Journal of Computational Finance

Risk.net

A Newton method for American option pricing

Thomas F. Coleman, Yuying Li and Arun Verma

ABSTRACT

The variational inequality formulation provides a mechanism for determining both the option value and the early exercise curve implicitly (Jaillet, Lamberton and Lapeyre, 1990). Standard finite-difference approximation typically leads to linear complementarity problems with tridiagonal coefficient matrices. However, the second-order upwind finite-difference formulation gives rise to finite-dimensional linear complementarity problems with non-tridiagonal matrices, whereas the upstream weighting finite-difference approach, with the van Leer flux limiter for the convection term (Roache, 1972; Zvan, Vetzal and Forsyth, 1997), yields non-linear complementarity problems. We propose a Newton-type interior-point method to solve discretized complementarity/variational inequality problems arising in the American option valuation. We show that, on average, the proposed method solves a discretized problem in around two to five iterations to an appropriate accuracy. More importantly, the average number of iterations required does not seem to depend on the number of discretization points in the spatial dimension; the average number of iterations actually decreases as the time discretization becomes finer. The arbitrage condition for the fair value of an American option requires that its delta hedge factor be continuous. We investigate continuity of the delta factor approximation using the complementarity approach, the binomial method, and a simple method of taking the maximum of continuation value and the option payout (the explicit payout method). We show that, whereas the (implicit finite-difference) complementarity approach yields continuous delta hedge factors, both the binomial method and the explicit payout method (with the implicit finite difference) yield discontinuous delta approximations; the early exercise curve computed using the binomial method and the explicit payout method can be inaccurate. In addition, it is demonstrated that the delta factor computed using the Crank–Nicolson method with the complementarity approach can be oscillatory around the early exercise curve.
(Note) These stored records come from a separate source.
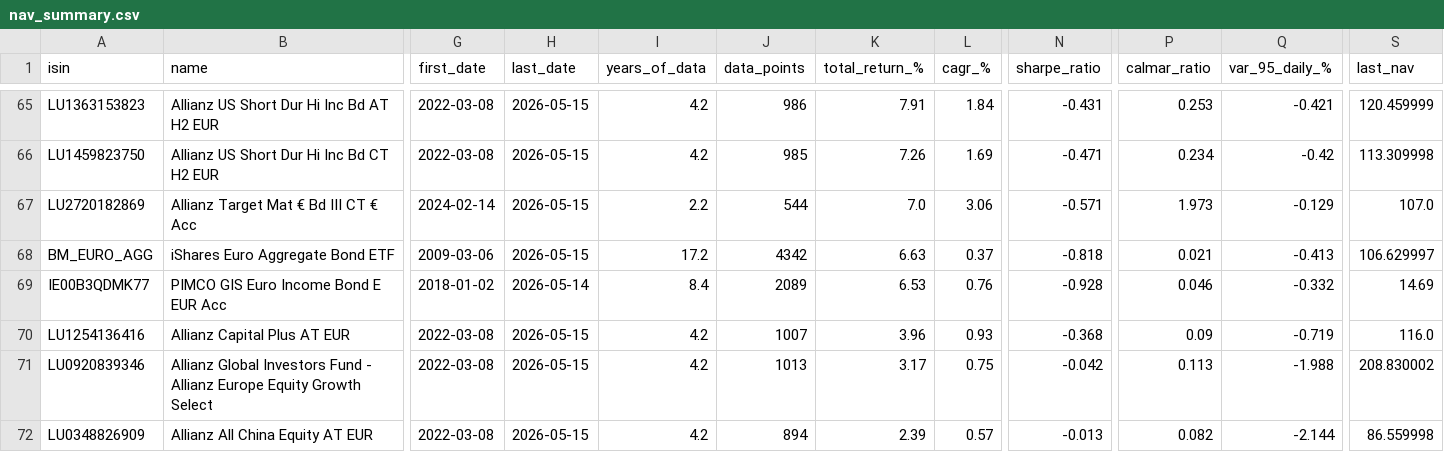
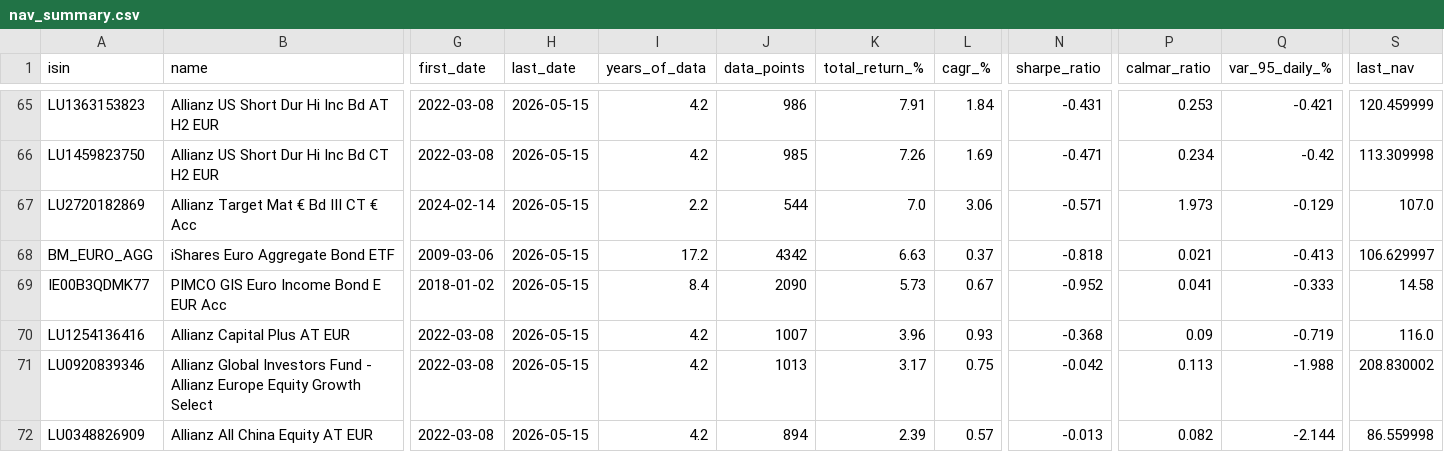
Before and after one commit to aleixtrull/allianz-fund-terminal, a CSV file: data/nav_summary.csv, drawn as a sheet; only a part is shown, gaps mark what is left out; the diff covers the shown part only; the diff names each change by its address in the sheet, - before the commit and + after, or states it on an @@ line.

```diff
--- a/data/nav_summary.csv
+++ b/data/nav_summary.csv
-H69 (last_date): 2026-05-14
+H69 (last_date): 2026-05-15
-J69 (data_points): 2089
+J69 (data_points): 2090
-K69 (total_return_%): 6.53
+K69 (total_return_%): 5.73
-L69 (cagr_%): 0.76
+L69 (cagr_%): 0.67
-N69 (sharpe_ratio): -0.928
+N69 (sharpe_ratio): -0.952
-P69 (calmar_ratio): 0.046
+P69 (calmar_ratio): 0.041
-Q69 (var_95_daily_%): -0.332
+Q69 (var_95_daily_%): -0.333
-S69 (last_nav): 14.69
+S69 (last_nav): 14.58
```
Also changed, not shown: 32 edited cells elsewhere in this file, 1 other file.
To continue reading...

You need to sign in to use this feature. If you don’t have a Risk.net account, please register for a trial.

Sign in
You are currently on corporate access.

To use this feature you will need an individual account. If you have one already please sign in.

Sign in.

Alternatively you can request an indvidual account here: